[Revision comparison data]
§
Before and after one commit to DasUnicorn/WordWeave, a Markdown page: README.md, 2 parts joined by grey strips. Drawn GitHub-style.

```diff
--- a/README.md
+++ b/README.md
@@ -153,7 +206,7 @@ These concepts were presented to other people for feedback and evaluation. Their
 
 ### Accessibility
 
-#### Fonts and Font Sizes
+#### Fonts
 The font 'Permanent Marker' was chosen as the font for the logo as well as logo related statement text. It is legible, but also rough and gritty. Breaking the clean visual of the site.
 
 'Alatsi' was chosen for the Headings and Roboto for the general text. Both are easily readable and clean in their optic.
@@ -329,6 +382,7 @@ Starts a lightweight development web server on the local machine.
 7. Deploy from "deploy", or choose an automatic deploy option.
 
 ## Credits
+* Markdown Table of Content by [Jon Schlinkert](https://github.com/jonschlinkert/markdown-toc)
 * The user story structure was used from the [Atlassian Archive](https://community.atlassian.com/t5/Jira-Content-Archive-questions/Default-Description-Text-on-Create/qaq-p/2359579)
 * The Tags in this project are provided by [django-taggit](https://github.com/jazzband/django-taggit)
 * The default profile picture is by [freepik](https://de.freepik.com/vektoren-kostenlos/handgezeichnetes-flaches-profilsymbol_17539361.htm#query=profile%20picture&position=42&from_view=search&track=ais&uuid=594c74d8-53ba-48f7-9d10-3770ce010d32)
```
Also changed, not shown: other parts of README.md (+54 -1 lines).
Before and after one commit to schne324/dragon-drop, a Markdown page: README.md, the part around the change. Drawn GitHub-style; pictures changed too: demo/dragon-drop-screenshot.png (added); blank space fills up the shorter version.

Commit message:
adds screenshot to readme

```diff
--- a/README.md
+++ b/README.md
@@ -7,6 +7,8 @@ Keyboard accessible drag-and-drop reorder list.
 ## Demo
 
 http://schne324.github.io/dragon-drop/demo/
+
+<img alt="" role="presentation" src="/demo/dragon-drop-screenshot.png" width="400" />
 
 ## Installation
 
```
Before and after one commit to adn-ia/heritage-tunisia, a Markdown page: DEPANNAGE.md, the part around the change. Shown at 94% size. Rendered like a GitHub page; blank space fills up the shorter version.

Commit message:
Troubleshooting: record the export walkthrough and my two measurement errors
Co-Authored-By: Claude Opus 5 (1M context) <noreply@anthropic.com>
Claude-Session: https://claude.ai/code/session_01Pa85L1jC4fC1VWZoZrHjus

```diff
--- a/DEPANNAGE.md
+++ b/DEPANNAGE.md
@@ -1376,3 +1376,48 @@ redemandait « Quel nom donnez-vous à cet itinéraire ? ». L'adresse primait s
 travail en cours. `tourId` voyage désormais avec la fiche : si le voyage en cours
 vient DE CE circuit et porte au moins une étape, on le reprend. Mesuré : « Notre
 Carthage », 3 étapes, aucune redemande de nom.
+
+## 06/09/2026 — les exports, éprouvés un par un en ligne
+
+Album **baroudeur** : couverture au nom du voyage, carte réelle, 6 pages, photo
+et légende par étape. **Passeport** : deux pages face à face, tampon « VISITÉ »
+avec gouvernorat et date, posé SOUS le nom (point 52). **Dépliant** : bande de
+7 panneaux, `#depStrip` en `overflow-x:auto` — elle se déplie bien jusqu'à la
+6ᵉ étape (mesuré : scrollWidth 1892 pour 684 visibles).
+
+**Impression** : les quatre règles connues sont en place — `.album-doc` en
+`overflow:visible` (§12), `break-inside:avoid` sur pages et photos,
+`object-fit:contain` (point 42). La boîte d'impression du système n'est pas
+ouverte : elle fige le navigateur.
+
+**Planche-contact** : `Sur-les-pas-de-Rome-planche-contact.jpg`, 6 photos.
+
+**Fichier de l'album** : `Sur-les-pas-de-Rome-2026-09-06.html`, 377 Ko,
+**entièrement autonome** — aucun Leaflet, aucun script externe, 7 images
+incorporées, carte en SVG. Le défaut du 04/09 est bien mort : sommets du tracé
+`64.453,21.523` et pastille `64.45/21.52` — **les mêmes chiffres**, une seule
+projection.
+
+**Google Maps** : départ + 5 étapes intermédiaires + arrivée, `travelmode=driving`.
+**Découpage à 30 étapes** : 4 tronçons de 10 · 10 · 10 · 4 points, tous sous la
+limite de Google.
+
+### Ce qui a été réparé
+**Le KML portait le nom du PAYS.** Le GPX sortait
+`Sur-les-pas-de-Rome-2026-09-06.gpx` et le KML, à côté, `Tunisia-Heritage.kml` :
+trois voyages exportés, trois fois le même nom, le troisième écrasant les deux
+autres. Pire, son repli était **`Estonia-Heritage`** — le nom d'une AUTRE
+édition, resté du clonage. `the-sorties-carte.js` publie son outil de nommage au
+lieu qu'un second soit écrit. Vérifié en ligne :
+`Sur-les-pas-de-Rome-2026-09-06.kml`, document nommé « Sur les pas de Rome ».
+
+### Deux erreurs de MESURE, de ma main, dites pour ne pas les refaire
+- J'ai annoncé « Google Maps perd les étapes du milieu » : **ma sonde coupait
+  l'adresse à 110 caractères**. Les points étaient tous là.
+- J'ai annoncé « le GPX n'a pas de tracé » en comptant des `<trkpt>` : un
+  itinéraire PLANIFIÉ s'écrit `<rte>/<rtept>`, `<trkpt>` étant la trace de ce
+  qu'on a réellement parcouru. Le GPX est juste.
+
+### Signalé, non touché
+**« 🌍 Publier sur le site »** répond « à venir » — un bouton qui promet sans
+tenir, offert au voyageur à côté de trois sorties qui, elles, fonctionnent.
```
§
Work order: All that is wanted is the number of lines in the records that include the string "https".

Response area: 5